By Jenny Laden

On August 16th and 17th, SCEE hosted seven Advisory Team Members to visit our center and assist in the re-visioning of the Art Program’s direction. As part of the Pew Philadelphia Exhibition Initiative’s Planning Grant, the Team was invited to convene over the two days to discuss the Center’s opportunities, challenges and help craft a clear vision for the direction of the Art department at SCEE. Learn about the team here. Visiting us over the meeting were Deenah Loeb, SCEE board member and Art Committee chair, and Mary Salvante, founder and former Director of the Art Program.

Over the two days, the team was introduced to the Center’s land with a long walk with staff members: Mike Weilbacher, Joanne Donohue, Gail Farmer and Jenny Laden.

We walked though Penn’s Native Acres and Joanne and Mike discussed the restoration efforts at SCEE, and the contrast between the “restored”/”managed” areas and the rest of our property – delving into the details of soil composition changing as a result of non-native earthworms, invasive plant species such as stilt grass and why it prevents forest growth.

We saw erroded paths – the result of stormwater runoff from our building which runs down our hill. This errosion prevents growth, and brings unwanted debris to ponds and streams.

Gail Farmer, Education Director at SCEE, discussed the importance of environmental education, and the experience city dwellers have when they visit us here. She mentioned this book, which is an interesting perspective on why kids are reticent to fully engage in nature.

The team discussed other projects where art served to restore, remediate, revive bruised broken down space.
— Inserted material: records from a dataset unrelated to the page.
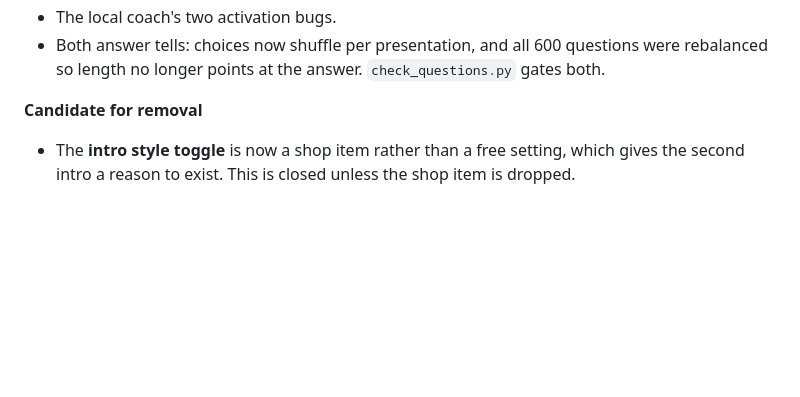
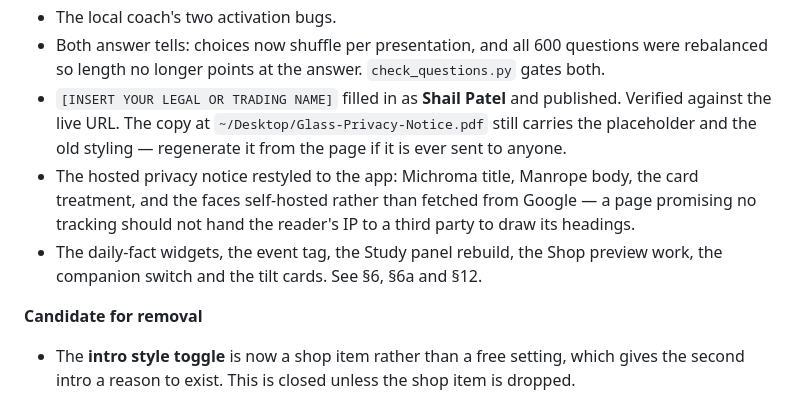
Before and after one commit to Iam-invisible/Glass-DECA-App, a Markdown page: CLAUDE.md, the part around one of its changes. Rendered like a GitHub page; blank space fills up the shorter version.

```diff
--- a/CLAUDE.md
+++ b/CLAUDE.md
@@ -659,6 +670,14 @@ app survive ~1 GB resident on a 4 GB phone.
 - The local coach's two activation bugs.
 - Both answer tells: choices now shuffle per presentation, and all 600 questions were
   rebalanced so length no longer points at the answer. `check_questions.py` gates both.
+- `[INSERT YOUR LEGAL OR TRADING NAME]` filled in as **Shail Patel** and published. Verified
+  against the live URL. The copy at `~/Desktop/Glass-Privacy-Notice.pdf` still carries the
+  placeholder and the old styling — regenerate it from the page if it is ever sent to anyone.
+- The hosted privacy notice restyled to the app: Michroma title, Manrope body, the card treatment,
+  and the faces self-hosted rather than fetched from Google — a page promising no tracking should
+  not hand the reader's IP to a third party to draw its headings.
+- The daily-fact widgets, the event tag, the Study panel rebuild, the Shop preview work, the
+  companion switch and the tilt cards. See §6, §6a and §12.
 
 **Candidate for removal**
 
```
Also changed, not shown: other parts of CLAUDE.md (+39 -20 lines), MASTER_PROMPT.md (+47 -20 lines).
We created a list of goals for our new work – including the notion that our projects must make visitors/participants and users Think, Feel and Do;  provide well interpreted information, offer a moving/surprising/effective experience and clearly present ideas to bring home which might alter their behavior, or the world around them.

We discussed the value of collaboration, and the importance of experimentation, the problems with the term “sustainability,” using art to educate an urban community about nature, the relationship between art and science, on various levels (personal, institutional, national, global). The team felt strongly that our work here must consider multiple time frames (short, medium and large) – so that our art projects might have a variety of ways of becoming, being and remaining (or not). Nothing replaces the time spent in a place. Our most successful artist projects (like Jennie Thwing’s brolo hill project)  thus far have come from artists who spent significant time here and arrive at a deeper understanding of the complexities that exist on our site.

At the end of a long two days, we collaborated on the following mission statement, paving a new way forward for the Environmental Art Program: 

SchuylkillArt provides opportunities to investigate, innovate and interpret the nature of place

Stay tuned for team member interviews, blogposts and more.